reviewed by Alison McBain
Date: July 13, 2011
Paperback: 346 pages
ISBN: 1849141754; 9781849141758
Fantasy has always been my first love in fiction, probably since I was six and introduced to the wonderful world of secret lands through wardrobe doors. I’m always happy to pick up a fantasy book by an author who is new to me.
But I feel that, when I do, I come with a disclaimer, too: I’m probably more widely read in the fantasy genre than any other, and I’ve seen a lot of the common tropes that appear in books influenced by the greats. It’s hard for me to find something in fantasy that I consider to cover new ground, although I do enjoy the old ground, sure enough.
So it is with this mixed background that I picked up Oblivion’s Forge by Simon Williams. There is a lot to like about this book, which is the first in a series. I thought there was good pacing and mystery to draw the reader in, and some really great description and details thrown in to create realistic scenes. The characters are easy to sympathize with and root for. The book is also fairly complex, with a multitude of characters.
There are several central characters in the book, and a number of secondary characters who seem they might become more important in subsequent novels. Of the main characters, the reader is first introduced to Vornen. He is a wandering scoundrel with a dark power: the ability to sense Gates, which are randomly-appearing portals leading to perilous places. The Gates presage the return of a centuries-old race of creatures that will bring death and destruction to Aona.
In a different part of the world is Amethyst, another wanderer who becomes trapped by a witch’s curse. She must seek out a particular girl, one who is integral to helping with the growing problems that the world is facing with the Gates.
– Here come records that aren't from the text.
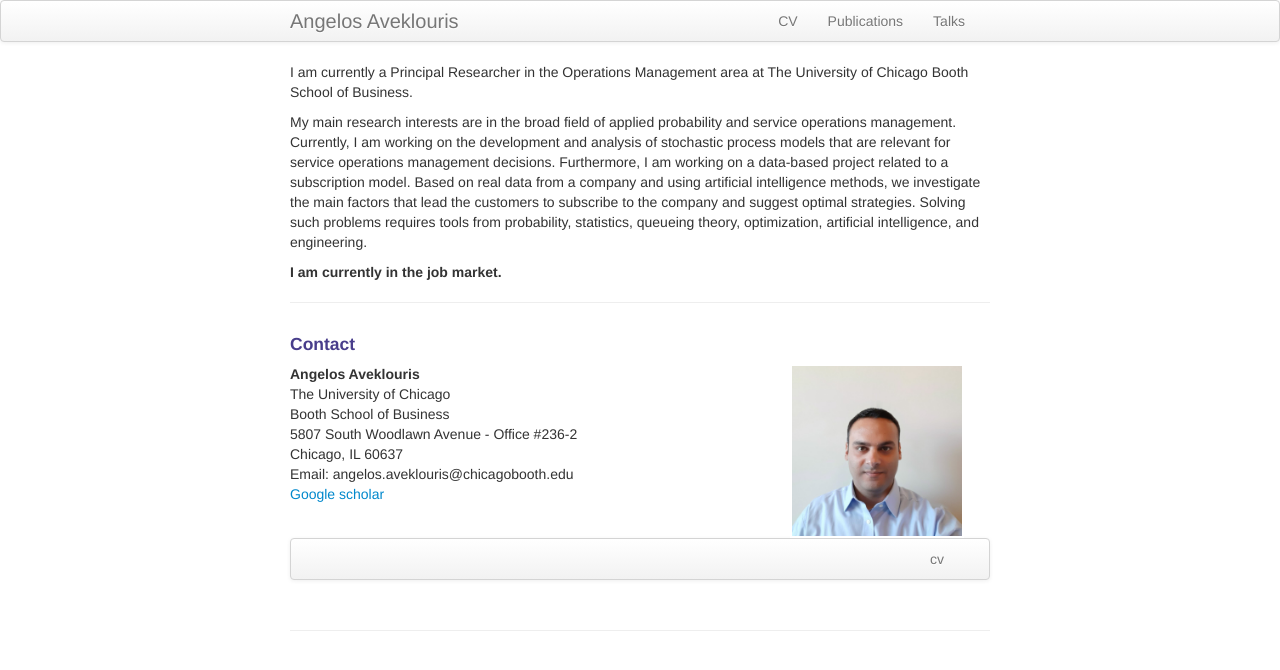
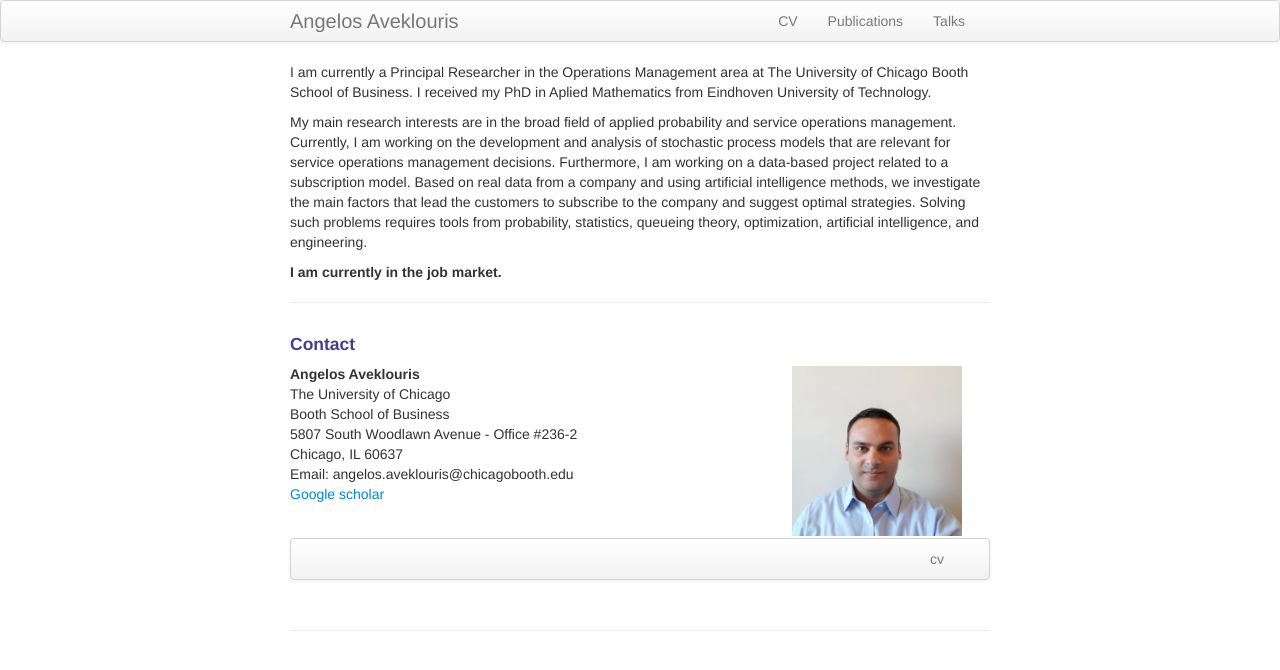
Before and after one commit to Angelos90/Angelos90.github.io, a Jekyll site: the page built from index.md, in a window 1280 px wide. Shown: the top 670 px of the page. Built offline with Jekyll 4.4.1, drawn with Linux system fonts in a browser that asks for light colours.

Commit message:
Update index.md

```diff
--- a/index.md
+++ b/index.md
@@ -4,7 +4,7 @@ title: Angelos Aveklouris
 description: Angelos Aveklouris is a Principal Researcher at The University of Chicago Booth School of Business.
 keywords: Angelos, Aveklouris, mathematics, pilot, airplanes
 ---
-I am currently a Principal Researcher in the Operations Management area at The University of Chicago Booth School of Business.
+I am currently a Principal Researcher in the Operations Management area at The University of Chicago Booth School of Business. I received my PhD in Aplied Mathematics from Eindhoven University of Technology.
 
 My main research interests are in the broad field of applied probability and service operations management. Currently, I am working on the development and analysis of stochastic process models that are relevant for service operations management decisions. Furthermore, I am working on a data-based project related to a subscription model. Based on real data from a company and using artificial intelligence methods, we investigate the main factors that lead the customers to subscribe to the company and suggest optimal strategies. Solving such problems requires tools from probability, statistics, queueing theory, optimization, artificial intelligence, and engineering.
 
```
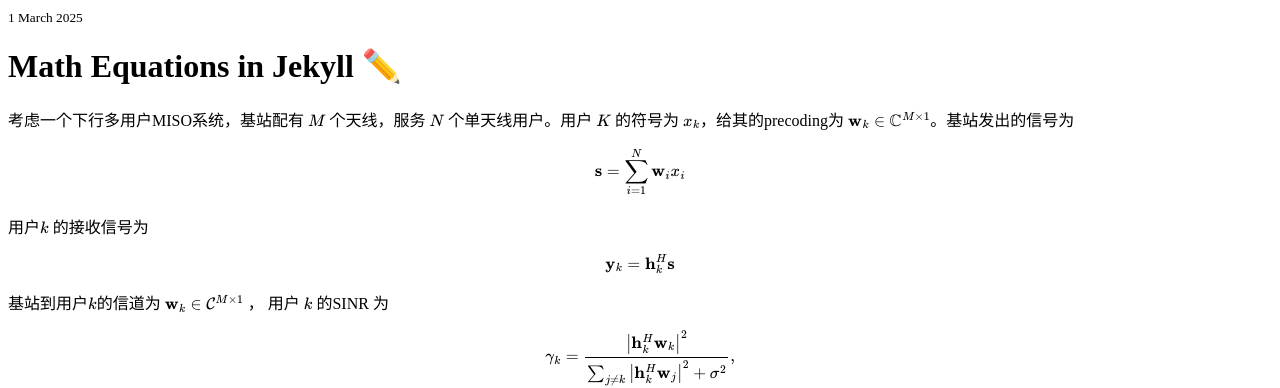
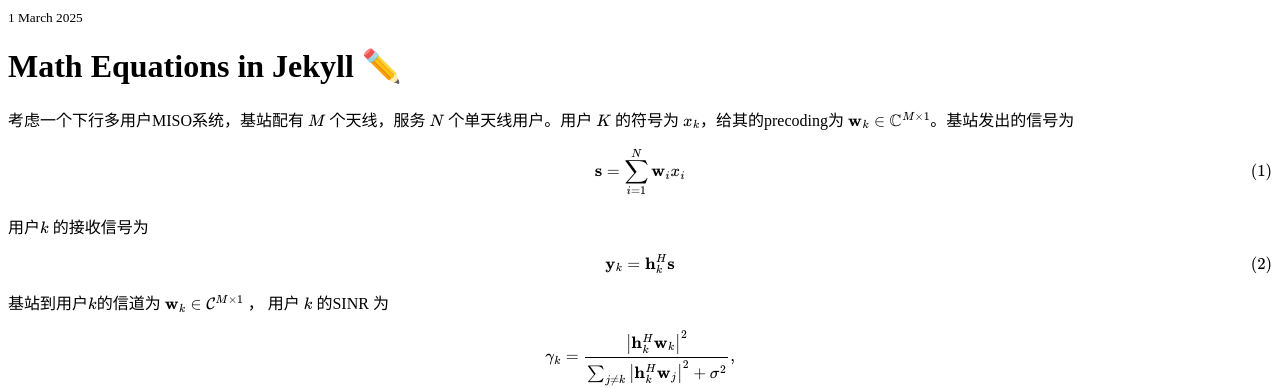
Before and after one commit to wq2li/wq2li.github.io, a Jekyll site: the page built from _posts/2025-03-01-my-first-post.md, in a window 1280 px wide. Shown: the top 388 px of the page. Built offline with Jekyll 4.4.1, drawn with Linux system fonts in a browser that asks for light colours; formulas are drawn with MathJax 3.

Commit message:
Update 2025-03-01-my-first-post.md

```diff
--- a/_posts/2025-03-01-my-first-post.md
+++ b/_posts/2025-03-01-my-first-post.md
@@ -10,13 +10,13 @@ tags: ['sasa','sasaas']
 考虑一个下行多用户MISO系统，基站配有 $ M $ 个天线，服务 $ N $ 个单天线用户。用户 $K$ 的符号为 $x_k$，给其的precoding为 $ \mathbf{w}_k \in \mathbb{C}^{M \times 1} $。基站发出的信号为
 
 $$
-\mathbf{s}=\sum_{i=1}^N \mathbf{w}_i x_i
+\mathbf{s}=\sum_{i=1}^N \mathbf{w}_i x_i  \tag{1}
 $$
 
 用户$k$ 的接收信号为
 
 $$
-\mathbf{y}_k = \mathbf{h}_k^H \mathbf{s}
+\mathbf{y}_k = \mathbf{h}_k^H \mathbf{s}  \tag{2}
 $$
 
 基站到用户$k$的信道为 $\mathbf{w}_k \in \mathcal{C}^{M\times 1}$ ， 用户 $k$ 的SINR 为
```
Finally, there’s Jaana, who fears that she has lost her powers of healing when a plague that she has no cure for sweeps across the land. When returning to her mentor’s home for help, she runs into Lyya, a luyan (similar to an elf), who agrees to travel with her and aid her.
I won’t mention all the secondary characters, as there is a whole cast of them, and they don’t have complete story arcs in this book. While I don’t mind continuations of character stories in a series, I felt there might have been a few too many different people for a first book; some characters we see only once or twice, and their introduction seems to slow down the main storyline and add nothing new to the eventual conclusion of the novel.
Even in a book that is part of a series, I feel that it’s hard to keep the reader focused if too many new characters are introduced after the halfway point in the book. By then, especially, the exposition should be over and the story should be in full swing.
There were a few other small things that caught my attention and that I will mention. They were items that struck me as strange probably because I have read so much fantasy. Perhaps the average reader wouldn’t notice or pay much attention to these details, but a keen editor would. For example:
“One can never be too careful in choosing names” — a Bewildering Stories motto. Almost all the characters have unusual names. However, one character, Jaana’s mentor, has a completely ordinary name, Ellen. It pulled me a little out of the story, since the name was competing against ones like Fistelkarn.
Another small hiccup: one of the characters is known for carrying throwing knives, but the knives are all of different weights and sizes. Knives of different sizes are great for cooking; but for throwing, not so much. The average reader may not even notice such details; they’re small items and don’t get in the way of a good story.
The story is quite well put together otherwise: full of adventure, mystery, and good action sequences, I think this work would appeal to fans of George R. R. Martin, Robert Jordan or Tad Williams. It is a complex story with interesting characters that kept me reading to the very end.
Copyright © 2017 by Alison McBain